Your instructions:
Look through the data below for the string "controller", and copy every line where it turns up.

Data extract:
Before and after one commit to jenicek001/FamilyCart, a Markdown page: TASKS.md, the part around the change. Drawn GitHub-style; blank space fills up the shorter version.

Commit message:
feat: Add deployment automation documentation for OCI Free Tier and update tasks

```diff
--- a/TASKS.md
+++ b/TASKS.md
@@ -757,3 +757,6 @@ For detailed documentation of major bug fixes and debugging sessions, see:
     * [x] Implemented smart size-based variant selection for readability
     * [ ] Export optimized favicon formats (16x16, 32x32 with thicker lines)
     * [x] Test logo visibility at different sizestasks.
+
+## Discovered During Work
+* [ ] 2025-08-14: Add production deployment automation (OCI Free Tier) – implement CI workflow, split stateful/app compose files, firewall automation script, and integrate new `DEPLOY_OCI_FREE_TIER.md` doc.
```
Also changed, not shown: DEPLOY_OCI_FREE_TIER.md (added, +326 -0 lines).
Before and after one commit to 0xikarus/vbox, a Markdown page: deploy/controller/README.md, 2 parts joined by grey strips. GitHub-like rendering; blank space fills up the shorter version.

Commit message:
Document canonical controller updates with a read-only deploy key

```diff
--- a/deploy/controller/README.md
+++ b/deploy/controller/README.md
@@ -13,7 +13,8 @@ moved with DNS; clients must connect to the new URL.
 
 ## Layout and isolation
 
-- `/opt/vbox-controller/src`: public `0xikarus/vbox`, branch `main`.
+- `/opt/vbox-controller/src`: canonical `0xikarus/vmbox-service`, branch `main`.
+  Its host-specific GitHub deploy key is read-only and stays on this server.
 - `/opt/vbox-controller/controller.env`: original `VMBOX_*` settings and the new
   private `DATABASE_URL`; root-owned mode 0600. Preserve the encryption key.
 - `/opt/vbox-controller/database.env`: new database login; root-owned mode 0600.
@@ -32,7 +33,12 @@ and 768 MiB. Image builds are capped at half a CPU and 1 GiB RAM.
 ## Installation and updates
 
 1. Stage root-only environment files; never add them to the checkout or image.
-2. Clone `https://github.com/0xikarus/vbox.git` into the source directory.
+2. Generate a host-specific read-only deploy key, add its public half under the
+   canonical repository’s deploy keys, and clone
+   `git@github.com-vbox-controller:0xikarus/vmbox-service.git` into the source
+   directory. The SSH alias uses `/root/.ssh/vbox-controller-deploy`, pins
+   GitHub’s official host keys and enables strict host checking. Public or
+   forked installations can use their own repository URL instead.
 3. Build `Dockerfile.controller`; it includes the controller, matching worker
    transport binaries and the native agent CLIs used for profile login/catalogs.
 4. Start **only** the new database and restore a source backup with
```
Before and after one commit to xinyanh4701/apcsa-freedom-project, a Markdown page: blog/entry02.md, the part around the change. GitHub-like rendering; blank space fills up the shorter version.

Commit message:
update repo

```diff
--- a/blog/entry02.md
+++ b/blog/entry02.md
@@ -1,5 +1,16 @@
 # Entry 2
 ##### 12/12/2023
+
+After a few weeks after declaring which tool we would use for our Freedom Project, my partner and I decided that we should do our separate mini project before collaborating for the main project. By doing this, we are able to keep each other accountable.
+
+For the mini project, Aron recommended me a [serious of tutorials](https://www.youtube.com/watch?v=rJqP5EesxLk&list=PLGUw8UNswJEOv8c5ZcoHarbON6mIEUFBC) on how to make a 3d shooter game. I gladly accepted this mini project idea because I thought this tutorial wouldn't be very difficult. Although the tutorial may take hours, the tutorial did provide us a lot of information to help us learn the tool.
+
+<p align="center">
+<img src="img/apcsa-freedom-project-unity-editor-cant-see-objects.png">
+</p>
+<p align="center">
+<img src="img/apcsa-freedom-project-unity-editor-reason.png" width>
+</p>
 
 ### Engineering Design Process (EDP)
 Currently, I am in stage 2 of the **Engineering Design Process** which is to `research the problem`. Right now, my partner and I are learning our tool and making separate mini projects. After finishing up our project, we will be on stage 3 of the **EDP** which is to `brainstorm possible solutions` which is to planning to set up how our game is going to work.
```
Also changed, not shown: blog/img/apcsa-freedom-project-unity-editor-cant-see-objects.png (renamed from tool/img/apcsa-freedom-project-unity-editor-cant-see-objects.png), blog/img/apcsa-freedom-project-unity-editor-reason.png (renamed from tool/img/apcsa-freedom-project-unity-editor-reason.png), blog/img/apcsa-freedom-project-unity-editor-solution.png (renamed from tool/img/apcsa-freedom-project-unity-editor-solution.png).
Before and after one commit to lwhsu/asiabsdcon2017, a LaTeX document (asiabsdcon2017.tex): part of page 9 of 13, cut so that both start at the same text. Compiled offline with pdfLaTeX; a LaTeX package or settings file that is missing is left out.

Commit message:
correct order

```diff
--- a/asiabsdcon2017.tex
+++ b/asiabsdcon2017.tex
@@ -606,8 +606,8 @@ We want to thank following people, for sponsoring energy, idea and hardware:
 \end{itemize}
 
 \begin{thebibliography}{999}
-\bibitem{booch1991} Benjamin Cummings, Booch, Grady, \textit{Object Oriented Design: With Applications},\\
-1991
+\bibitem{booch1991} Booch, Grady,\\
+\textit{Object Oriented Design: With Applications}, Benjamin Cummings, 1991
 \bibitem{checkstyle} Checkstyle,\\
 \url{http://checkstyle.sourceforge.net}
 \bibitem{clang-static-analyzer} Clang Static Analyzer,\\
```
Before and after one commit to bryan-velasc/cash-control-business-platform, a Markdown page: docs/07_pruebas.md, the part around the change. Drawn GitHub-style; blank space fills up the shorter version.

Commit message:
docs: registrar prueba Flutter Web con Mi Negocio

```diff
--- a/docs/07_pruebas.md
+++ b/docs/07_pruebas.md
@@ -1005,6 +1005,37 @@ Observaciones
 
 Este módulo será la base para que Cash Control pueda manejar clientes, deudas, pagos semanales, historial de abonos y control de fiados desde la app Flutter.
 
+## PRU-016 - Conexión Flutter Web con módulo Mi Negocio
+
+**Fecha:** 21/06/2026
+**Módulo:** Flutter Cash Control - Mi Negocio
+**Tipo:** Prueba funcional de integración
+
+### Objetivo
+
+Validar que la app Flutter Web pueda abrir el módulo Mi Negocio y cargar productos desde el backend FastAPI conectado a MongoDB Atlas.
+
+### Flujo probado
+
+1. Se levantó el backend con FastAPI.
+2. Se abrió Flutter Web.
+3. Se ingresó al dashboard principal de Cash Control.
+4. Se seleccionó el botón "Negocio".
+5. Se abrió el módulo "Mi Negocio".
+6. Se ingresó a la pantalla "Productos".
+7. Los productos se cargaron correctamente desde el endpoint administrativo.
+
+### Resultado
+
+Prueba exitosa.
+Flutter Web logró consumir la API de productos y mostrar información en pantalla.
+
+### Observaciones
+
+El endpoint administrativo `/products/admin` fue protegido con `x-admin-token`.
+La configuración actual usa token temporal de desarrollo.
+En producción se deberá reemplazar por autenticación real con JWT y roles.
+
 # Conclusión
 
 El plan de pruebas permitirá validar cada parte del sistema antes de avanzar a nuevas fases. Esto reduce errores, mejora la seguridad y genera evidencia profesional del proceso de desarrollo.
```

Answer box:
Before and after one commit to 0xikarus/vbox, a Markdown page: deploy/controller/README.md, 2 parts joined by grey strips. GitHub-like rendering; blank space fills up the shorter version.
Document canonical controller updates with a read-only deploy key
--- a/deploy/controller/README.md
+++ b/deploy/controller/README.md
-- `/opt/vbox-controller/src`: public `0xikarus/vbox`, branch `main`.
+- `/opt/vbox-controller/src`: canonical `0xikarus/vmbox-service`, branch `main`.
 - `/opt/vbox-controller/controller.env`: original `VMBOX_*` settings and the new
 - `/opt/vbox-controller/database.env`: new database login; root-owned mode 0600.
+   `git@github.com-vbox-controller:0xikarus/vmbox-service.git` into the source
+   directory. The SSH alias uses `/root/.ssh/vbox-controller-deploy`, pins
 3. Build `Dockerfile.controller`; it includes the controller, matching worker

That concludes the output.